Now onto corndogs and caviar.

I initially chose Hugh’s humble church day care for three reasons: 1) it’s located less than a mile from the new house; 2) they allowed him to go part-time so we could keep him at home two days a week; and 3) the small class size plus lots of windows.

Turns out that the downsides, in addition to the constant illnesses he got, were: 1) they don’t WASH THEIR HANDS after diaper changes; 2) they may not be changing his diapers AT ALL until we show up; 3) they fed him CORN AND POTATOES which he’d never had before and was not sent with him to eat; 3) they gave him cold bottles which he wouldn’t finish; 4) they let him scream in his crib to his heart’s content, then asked us, “does he do that at home?”; and 5) when Amy picked him up today, the providers was NOT IN THE ROOM with the 7 babies (which exceeds the allowed ratio of 5 babies).

My heart is pounding I’m so mad.

I called the manager, Miss Tina, who never even gave me her last name, and said, “Today was Hugh’s last day, thank you for the care,” and challenged her in the ensuing silence to tell me I owed the two weeks cancellation fee of $180. She just said, “Thank you.”

I felt like an awful mom for about two minutes, especially when I saw his bloodshot eye where he burst a blood vessel while crying. Really.

But then I realized that he wasn’t there that many days, and we really did think it would be a sweet place with loving, simple care. And he’s in one piece, playing and smiling again. He’ll never remember it. (I say that a lot).

I spent the rest of the day calling, researching, following up on past leads, new leads, searching for the perfect day care. Once I decided that I could forsake convenience, I looked all over the county until I came across a place I’d never heard of called The Children’s Center at Carolina Park. It had me at the logo.

Tasha and I drove straight out there, a 25 minute drive (sigh), and arrived on a lovely 40 acre campus surrounded by trees, greeted by an architecturally pleasing wooden and steel building with bright murals. The lobby took our breath away. The director said all kinds of magic words like “NAEYC accreditation,” “full-time teachers with health care benefits and paid vacation,” “sprinkler system,” “outdoor time,” “music, art, degrees, quilts, Humpty Dumpty, opera, local produce.” And so on.

We visited every classroom and happy, reading, smiling, playing children. And yes, most of them were named Emma or Emerson or Emery. I wish I could say it was a struggle to sacrifice diversity – because there shouldn’t be a trade-off between diversity and quality – but Hugh will have lots of diversity in his life outside daycare, beginning with his neighborhood and his family. And the high quality care will give us such peace of mind.
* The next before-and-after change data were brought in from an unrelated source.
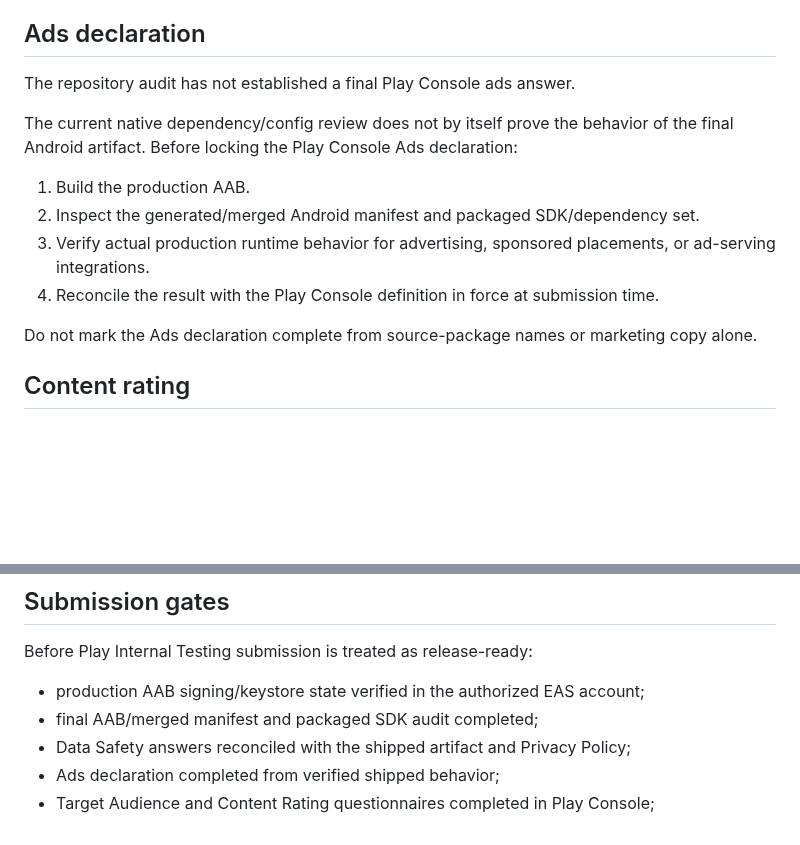
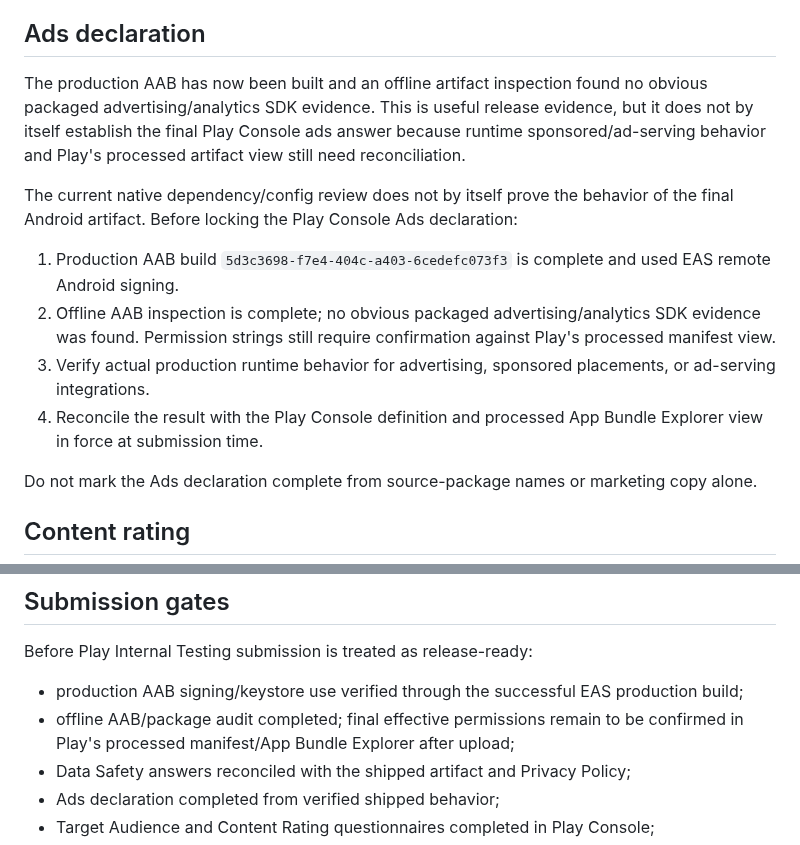
Before and after one commit to Aadhils/takeitesee, a Markdown page: mobile/PLAY_CONSOLE_DECLARATIONS.md, 2 parts joined by grey strips. GitHub-like rendering; blank space fills up the shorter version.

Commit message:
Docs: reconcile Play declarations with AAB audit

```diff
--- a/mobile/PLAY_CONSOLE_DECLARATIONS.md
+++ b/mobile/PLAY_CONSOLE_DECLARATIONS.md
@@ -24,14 +24,14 @@ Core Customer and Provider workflows are login-gated, so Play review must be giv
 
 ## Ads declaration
 
-The repository audit has not established a final Play Console ads answer.
+The production AAB has now been built and an offline artifact inspection found no obvious packaged advertising/analytics SDK evidence. This is useful release evidence, but it does not by itself establish the final Play Console ads answer because runtime sponsored/ad-serving behavior and Play's processed artifact view still need reconciliation.
 
 The current native dependency/config review does not by itself prove the behavior of the final Android artifact. Before locking the Play Console Ads declaration:
 
-1. Build the production AAB.
-2. Inspect the generated/merged Android manifest and packaged SDK/dependency set.
+1. Production AAB build `5d3c3698-f7e4-404c-a403-6cedefc073f3` is complete and used EAS remote Android signing.
+2. Offline AAB inspection is complete; no obvious packaged advertising/analytics SDK evidence was found. Permission strings still require confirmation against Play's processed manifest view.
 3. Verify actual production runtime behavior for advertising, sponsored placements, or ad-serving integrations.
-4. Reconcile the result with the Play Console definition in force at submission time.
+4. Reconcile the result with the Play Console definition and processed App Bundle Explorer view in force at submission time.
 
 Do not mark the Ads declaration complete from source-package names or marketing copy alone.
 
@@ -45,8 +45,8 @@ The repository's 18+ eligibility rule does not replace the Play content-rating q
 
 Before Play Internal Testing submission is treated as release-ready:
 
-- production AAB signing/keystore state verified in the authorized EAS account;
-- final AAB/merged manifest and packaged SDK audit completed;
+- production AAB signing/keystore use verified through the successful EAS production build;
+- offline AAB/package audit completed; final effective permissions remain to be confirmed in Play's processed manifest/App Bundle Explorer after upload;
 - Data Safety answers reconciled with the shipped artifact and Privacy Policy;
 - Ads declaration completed from verified shipped behavior;
 - Target Audience and Content Rating questionnaires completed in Play Console;
```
There was only one spot left in the Caterpillar class. We had to make a quick decision. It was full-time and an inconvenient drive, but guess what, starting Monday, Hugh is a caterpillar!

Who says you can't tell a book by its cover